Is the Council considering taking action on a fireworks topic that it actually can affect? How about setting strict curfews for using any form of fireworks? How about budgeting special overtime for extra officers to enforce the fireworks laws and curfew on specific days? I bet if Mr. Galesi (or his mouthpiece Dave Buiko) asked for fireworks limitations near any of his developments, he'd get them right away, no questions asked.

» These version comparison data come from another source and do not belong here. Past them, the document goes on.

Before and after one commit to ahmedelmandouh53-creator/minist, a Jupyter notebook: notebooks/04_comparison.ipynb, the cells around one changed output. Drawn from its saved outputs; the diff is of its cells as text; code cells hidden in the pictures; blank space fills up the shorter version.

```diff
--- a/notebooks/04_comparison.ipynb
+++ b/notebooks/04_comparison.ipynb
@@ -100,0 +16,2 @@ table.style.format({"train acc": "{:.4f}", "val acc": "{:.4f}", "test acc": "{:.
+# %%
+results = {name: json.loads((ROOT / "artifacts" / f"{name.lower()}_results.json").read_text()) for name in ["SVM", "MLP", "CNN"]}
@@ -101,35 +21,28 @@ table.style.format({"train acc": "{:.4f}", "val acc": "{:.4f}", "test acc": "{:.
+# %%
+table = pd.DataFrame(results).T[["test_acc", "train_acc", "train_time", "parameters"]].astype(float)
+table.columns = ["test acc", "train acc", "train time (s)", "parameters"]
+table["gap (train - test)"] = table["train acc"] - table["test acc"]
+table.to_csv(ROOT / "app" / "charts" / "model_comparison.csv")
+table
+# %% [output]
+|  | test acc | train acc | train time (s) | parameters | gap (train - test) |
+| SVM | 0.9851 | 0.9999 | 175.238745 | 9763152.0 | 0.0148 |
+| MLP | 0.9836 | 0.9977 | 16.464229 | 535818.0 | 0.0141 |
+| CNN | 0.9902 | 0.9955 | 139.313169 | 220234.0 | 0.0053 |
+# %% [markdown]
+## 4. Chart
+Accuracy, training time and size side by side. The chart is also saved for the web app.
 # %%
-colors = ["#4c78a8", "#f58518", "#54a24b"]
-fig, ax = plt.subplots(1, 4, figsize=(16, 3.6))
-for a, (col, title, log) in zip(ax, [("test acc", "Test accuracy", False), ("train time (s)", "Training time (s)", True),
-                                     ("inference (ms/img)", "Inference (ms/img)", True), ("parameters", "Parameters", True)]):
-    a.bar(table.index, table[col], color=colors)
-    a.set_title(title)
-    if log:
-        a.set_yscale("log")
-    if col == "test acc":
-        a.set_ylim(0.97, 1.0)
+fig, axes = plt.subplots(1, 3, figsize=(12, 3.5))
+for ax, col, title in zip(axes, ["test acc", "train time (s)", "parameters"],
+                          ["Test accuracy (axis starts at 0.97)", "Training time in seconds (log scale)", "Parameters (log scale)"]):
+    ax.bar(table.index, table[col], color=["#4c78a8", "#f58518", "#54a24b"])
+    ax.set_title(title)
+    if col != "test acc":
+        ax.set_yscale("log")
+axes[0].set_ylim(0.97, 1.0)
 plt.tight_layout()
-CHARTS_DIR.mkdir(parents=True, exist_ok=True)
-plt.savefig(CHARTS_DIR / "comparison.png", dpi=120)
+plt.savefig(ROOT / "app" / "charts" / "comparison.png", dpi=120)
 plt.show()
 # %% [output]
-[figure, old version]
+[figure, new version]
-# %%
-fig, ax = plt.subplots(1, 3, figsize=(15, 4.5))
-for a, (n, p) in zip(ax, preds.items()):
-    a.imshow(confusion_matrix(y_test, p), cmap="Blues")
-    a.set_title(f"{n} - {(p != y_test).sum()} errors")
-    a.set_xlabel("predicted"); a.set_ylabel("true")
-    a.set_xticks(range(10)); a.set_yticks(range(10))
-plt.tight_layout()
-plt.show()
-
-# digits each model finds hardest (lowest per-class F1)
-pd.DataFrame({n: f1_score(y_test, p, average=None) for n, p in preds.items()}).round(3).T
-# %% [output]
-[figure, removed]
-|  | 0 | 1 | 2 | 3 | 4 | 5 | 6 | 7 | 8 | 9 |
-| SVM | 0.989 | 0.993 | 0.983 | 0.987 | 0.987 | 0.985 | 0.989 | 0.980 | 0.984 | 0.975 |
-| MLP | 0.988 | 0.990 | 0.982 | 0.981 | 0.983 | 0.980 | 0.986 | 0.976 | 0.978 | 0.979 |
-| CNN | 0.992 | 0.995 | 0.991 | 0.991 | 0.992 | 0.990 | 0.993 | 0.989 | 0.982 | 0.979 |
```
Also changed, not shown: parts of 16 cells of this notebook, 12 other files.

From: Schenectady City Council passes fireworks-related resolutions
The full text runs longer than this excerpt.